Guggenheim 'Lab' set to swing through Berlin
David Wroe · 29 Apr 2011, 07:54
Published: 29 Apr 2011 07:54 GMT+02:00
The project is basically a travelling think tank on what cities ought to be now and in the future. The BMW Guggenheim Lab – a collaboration between the Solomon R. Guggenheim Foundation and German carmaker BMW – will travel the world drumming up ideas.
The host cities are still a secret. But various media reports have said Berlin has been chosen as the European host and that a parking lot at the northern end of Kastanienallee in the Prenzlauer Berg district is the planned site – which insiders have confirmed to The Local.
The temporary project is set to begin in the German capital in the spring of 2012.
There will be three BMW Guggenheim Labs, each of which will travel to three major cities. The first Lab will start in North America then move to Europe and finally to Asia. The architect will be Japanese firm Atelier Bow-Wow and the graphic designers will be South Korean duo Sulki & Min.
According to the Guggenheim in New York, each Lab will be an “innovative movable structure that will travel from city to city” and bring together artists, architects and scientists for “research, experimentation, and the sharing of ideas about major issues affecting urban life.”
The still somewhat scruffy Kastanienallee is the favoured site in Berlin. But others are supposedly being considered, including Pfefferberg, a nearby cultural venue at a former brewery, a source said.
The catch with Kastanienallee is that the Guggenheim project has run into a local dispute over plans to dramatically revamp of the popular shopping and café boulevard. While officials hope to improve tram and bike traffic, many residents and business are vehemently opposed to narrowing the street's trademark wide sidewalks.
According to Severin Höhmann, who is running for a seat in the Berlin parliament for the centre-left Social Democratic Party in the city’s September election, redevelopment work on the street was being rushed to fit the timetable of the Guggenheim project, to the detriment and against the wishes of local business owners.

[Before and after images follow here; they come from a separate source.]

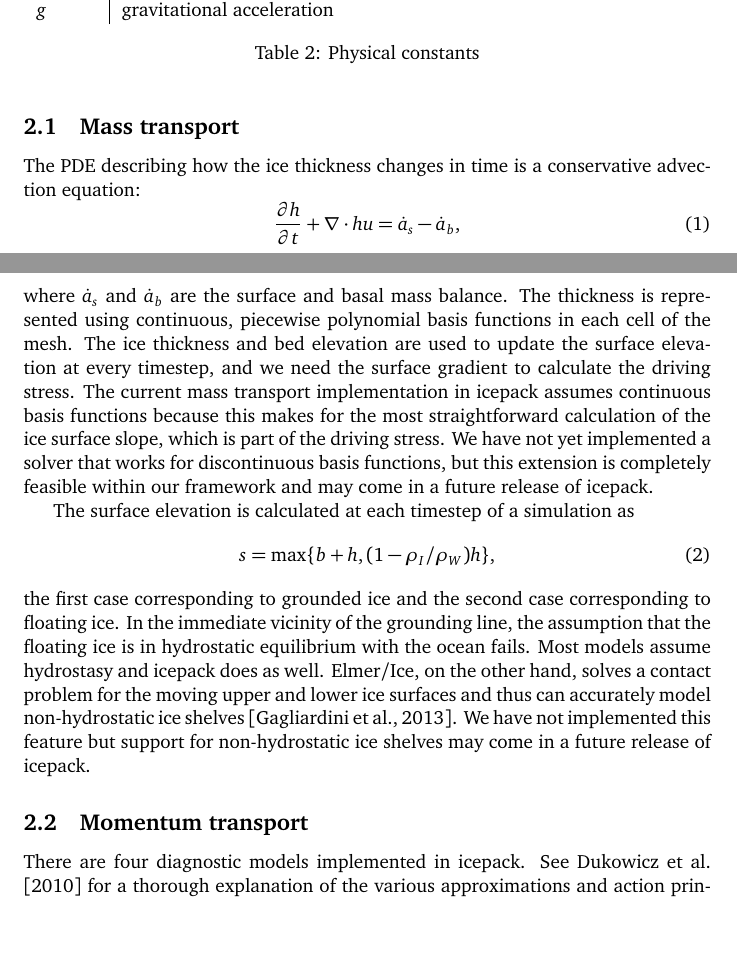
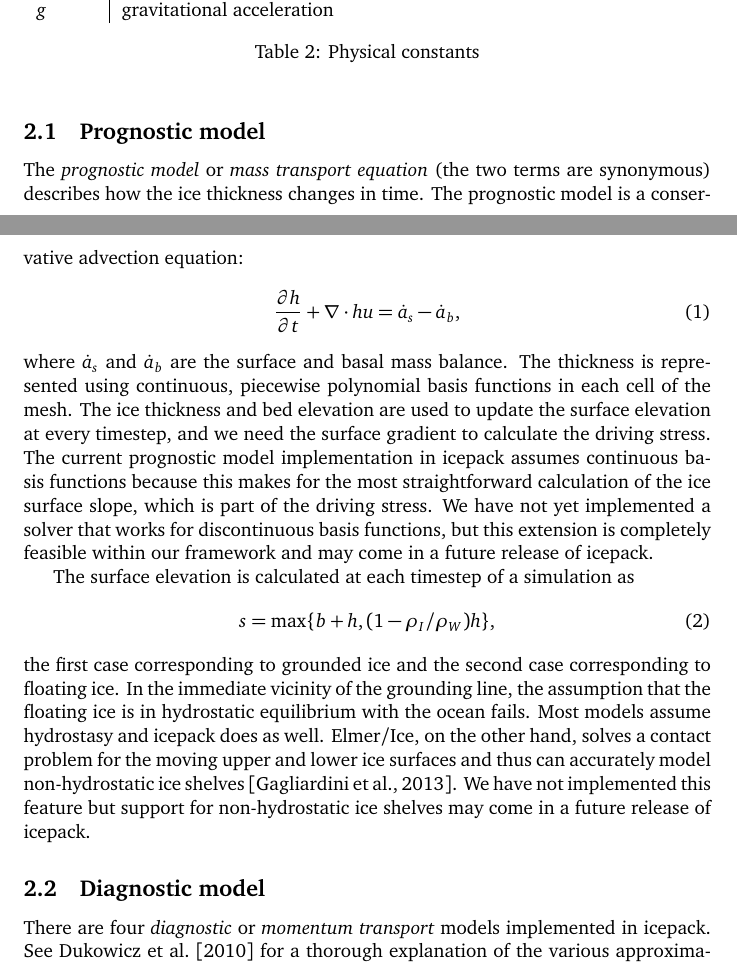
Before and after one commit to icepack/icepack-paper, a LaTeX paper (icepack.tex): two parts of pages 4 and 5 of 36, joined at a grey line, cut so that both start at the same text, the shorter picture padded with empty space. Compiled offline with pdfLaTeX.

Commit message:
Change use of diagnostic + prognostic model vs mass + momentum transport

```diff
--- a/icepack.tex
+++ b/icepack.tex
@@ -145,16 +145,17 @@ The diagnostic and prognostic equations can then be supplemented with evolution
 \end{table}
 
 
-\subsection{Mass transport}
+\subsection{Prognostic model}
 
-The PDE describing how the ice thickness changes in time is a conservative advection equation:
+The \emph{prognostic model} or \emph{mass transport equation} (the two terms are synonymous) describes how the ice thickness changes in time.
+The prognostic model is a conservative advection equation:
 \begin{equation}
     \frac{\partial h}{\partial t} + \nabla\cdot hu = \dot a_s - \dot a_b,
 \end{equation}
 where $\dot a_s$ and $\dot a_b$ are the surface and basal mass balance.
 The thickness is represented using continuous, piecewise polynomial basis functions in each cell of the mesh.
 The ice thickness and bed elevation are used to update the surface elevation at every timestep, and we need the surface gradient to calculate the driving stress.
-The current mass transport implementation in icepack assumes continuous basis functions because this makes for the most straightforward calculation of the ice surface slope, which is part of the driving stress.
+The current prognostic model implementation in icepack assumes continuous basis functions because this makes for the most straightforward calculation of the ice surface slope, which is part of the driving stress.
 We have not yet implemented a solver that works for discontinuous basis functions, but this extension is completely feasible within our framework and may come in a future release of icepack.
 
 The surface elevation is calculated at each timestep of a simulation as
@@ -168,9 +169,9 @@ Elmer/Ice, on the other hand, solves a contact problem for the moving upper and
 We have not implemented this feature but support for non-hydrostatic ice shelves may come in a future release of icepack.
 
 
-\subsection{Momentum transport}
+\subsection{Diagnostic model}
 
-There are four diagnostic models implemented in icepack.
+There are four \emph{diagnostic} or \emph{momentum transport} models implemented in icepack.
 See \citet{dukowicz2010consistent} for a thorough explanation of the various approximations and action principles velow.
 
 The most complex and most physically accurate model is the \emph{first-order} or \emph{Blatter-Pattyn} approximation, a 3D system describing the horizontal velocity \citep{blatter1995velocity, pattyn2003new}.
```
Also changed, not shown: icepack.tex (12 more changed lines).
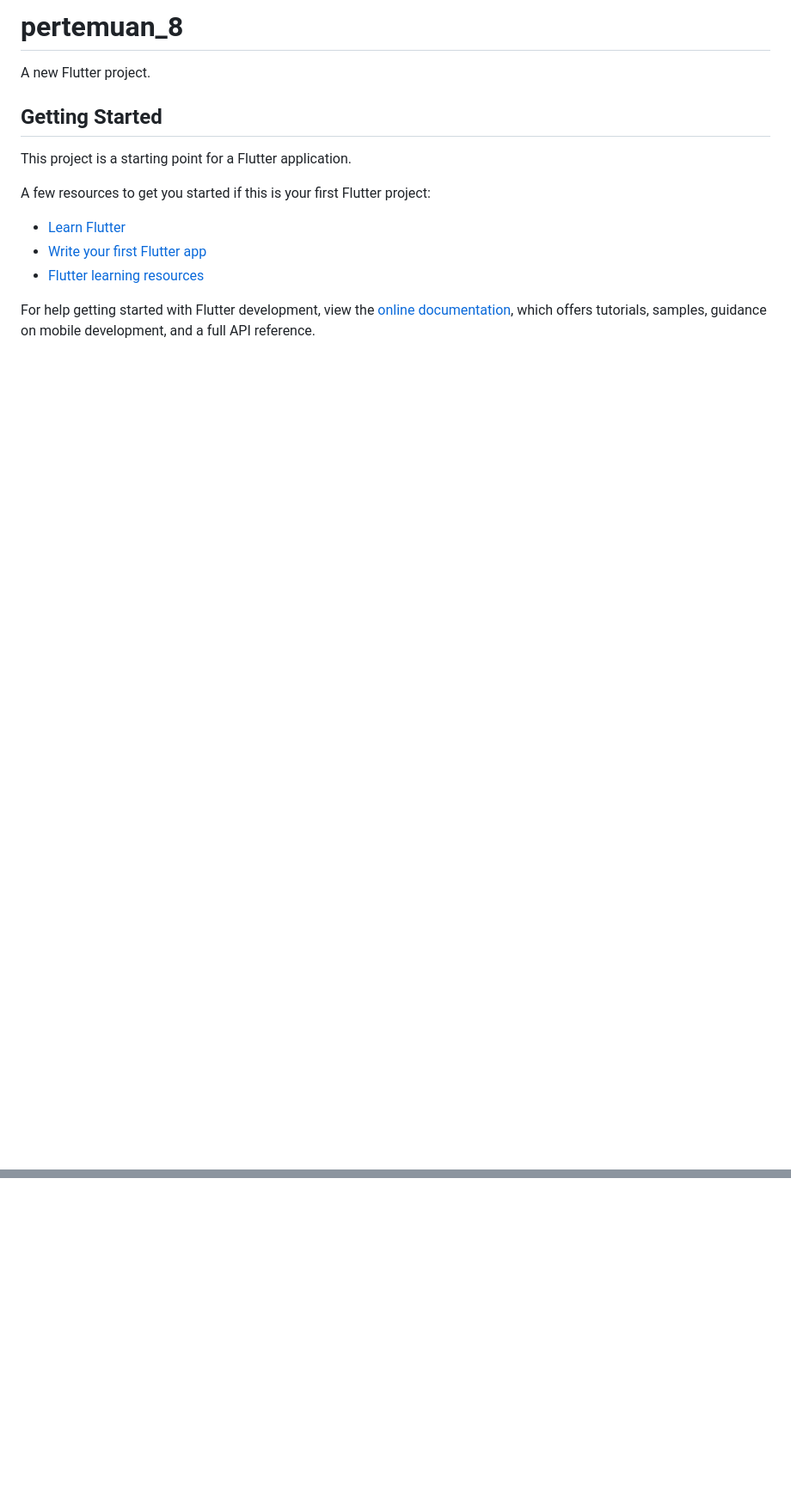
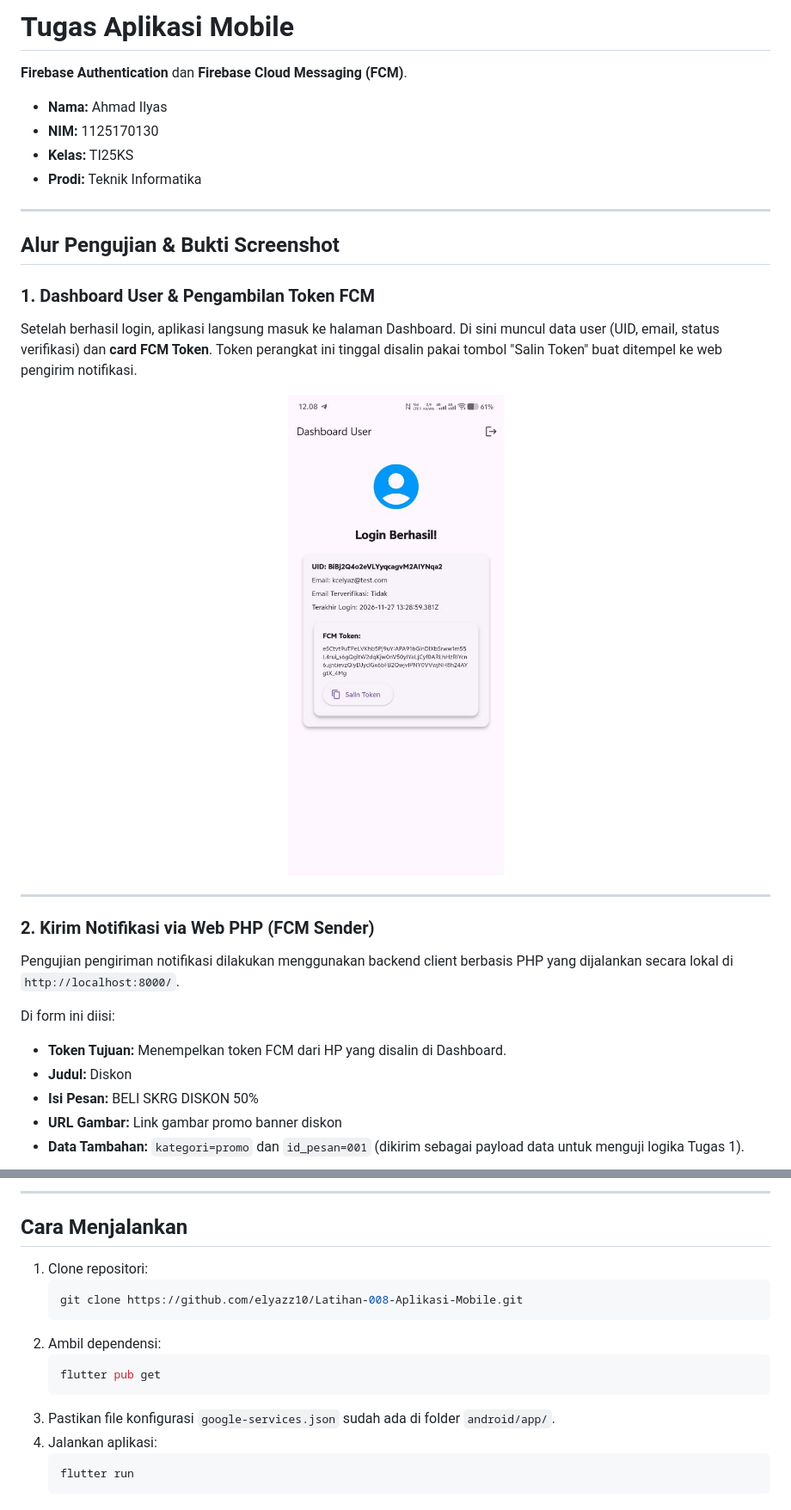
Before and after one commit to elyazz10/Latihan-008-Aplikasi-Mobile, a Markdown page: README.md, 2 parts joined by grey strips. Shown at 86% size. Rendered like a GitHub page; pictures changed too: screenshots/dashboard_user.jpg (added); blank space fills up the shorter version.

Commit message:
update readme dan dokumentasi screenshot

````diff
--- a/README.md
+++ b/README.md
@@ -1,17 +1,32 @@
-# pertemuan_8
+# Tugas Aplikasi Mobile
+ **Firebase Authentication** dan **Firebase Cloud Messaging (FCM)**.
 
-A new Flutter project.
 
-## Getting Started
+- **Nama:** Ahmad Ilyas
+- **NIM:** 1125170130
+- **Kelas:** TI25KS
+- **Prodi:** Teknik Informatika
 
-This project is a starting point for a Flutter application.
+---
 
-A few resources to get you started if this is your first Flutter project:
+## Alur Pengujian & Bukti Screenshot
 
-- [Learn Flutter](https://docs.flutter.dev/get-started/learn-flutter)
-- [Write your first Flutter app](https://docs.flutter.dev/get-started/codelab)
-- [Flutter learning resources](https://docs.flutter.dev/reference/learning-resources)
+### 1. Dashboard User & Pengambilan Token FCM
+Setelah berhasil login, aplikasi langsung masuk ke halaman Dashboard. Di sini muncul data user (UID, email, status verifikasi) dan **card FCM Token**. Token perangkat ini tinggal disalin pakai tombol "Salin Token" buat ditempel ke web pengirim notifikasi.
 
-For help getting started with Flutter development, view the
-[online documentation](https://docs.flutter.dev/), which offers tutorials,
-samples, guidance on mobile development, and a full API reference.
+<p align="center">
+  <img src="screenshots/dashboard_user.jpg" width="300" alt="Dashboard User">
+</p>
+
+---
+
+### 2. Kirim Notifikasi via Web PHP (FCM Sender)
+Pengujian pengiriman notifikasi dilakukan menggunakan backend client berbasis PHP yang dijalankan secara lokal di `http://localhost:8000/`.
+
+Di form ini diisi:
+- **Token Tujuan:** Menempelkan token FCM dari HP yang disalin di Dashboard.
+- **Judul:** Diskon
+- **Isi Pesan:** BELI SKRG DISKON 50%
+- **URL Gambar:** Link gambar promo banner diskon
+- **Data Tambahan:** `kategori=promo` dan `id_pesan=001` (dikirim sebagai payload data untuk menguji logika Tugas 1).
+
@@ -17,0 +80,17 @@ samples, guidance on mobile development, and a full API reference.
+---
+
+## Cara Menjalankan
+
+1. Clone repositori:
+   ```bash
+   git clone https://github.com/elyazz10/Latihan-008-Aplikasi-Mobile.git
+   ```
+2. Ambil dependensi:
+   ```bash
+   flutter pub get
+   ```
+3. Pastikan file konfigurasi `google-services.json` sudah ada di folder `android/app/`.
+4. Jalankan aplikasi:
+   ```bash
+   flutter run
+   ```
````
Also changed, not shown: other parts of README.md (+47 -0 lines), screenshots/detail_notif_promo.png (added), screenshots/error_layar_merah.png (added), screenshots/fcm_sender_web.png (added), screenshots/notif_status_bar.jpg (added).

“In my view there is a misunderstanding. It’s about the future of a city … but Berlin is trying to make itself clean and new,” he said. “Even though (local traders) want the Guggenheim, they don’t want it done this way, with this street renewal. They’re changing the time-frame of the project just for the Guggenheim, which isn’t going to be good for the shops and cafés.”
He said the redevelopment should be done over two or three years with close consultation with residents and business owners.
“It should be done more slowly and they should be talking more to people … Now it’s like (controversial rail project) Stuttgart 21. That’s the way of politics today: ‘We decide to do it and we don’t have time to talk to people.'”
Höhmann stressed the BMW Guggenheim Lab would be a great thing for the city but said a rushed overhaul of Kastanienallee without sufficient consultation went against the entire spirit of the project.
“It would be a terrific thing for Berlin. I absolutely want to welcome Guggenheim here. It’s just that it’s not necessary to clean up the neighbourhood to have it. If I have understood it correctly, one of the points of the Guggenheim project is to talk about how cities change, but you can’t do that if it’s not about the city and its people but about the city and politics. It would be a good chance to talk about Kastanienallee.”
One insider, who did not want to be named, said Kastanienallee might have to dropped in favour of another Berlin site.
For now, officials are tight-lipped about the plans. Jens-Holger Kirchner, a Greens member of the Pankow district council who is responsible for public policy, did not respond to request for comments.
However, he told the daily Tagesspiegel earlier this month that having the Lab would be “a great honour and a greater asset” for the city and that the project would enrich the current debate about the future of Kastanienallee.
Guggenheim director of public relations in New York, Betsy Ennis, declined to comment on the Berlin situation and simply told The Local the museum would hold a press conference on Friday, May 6.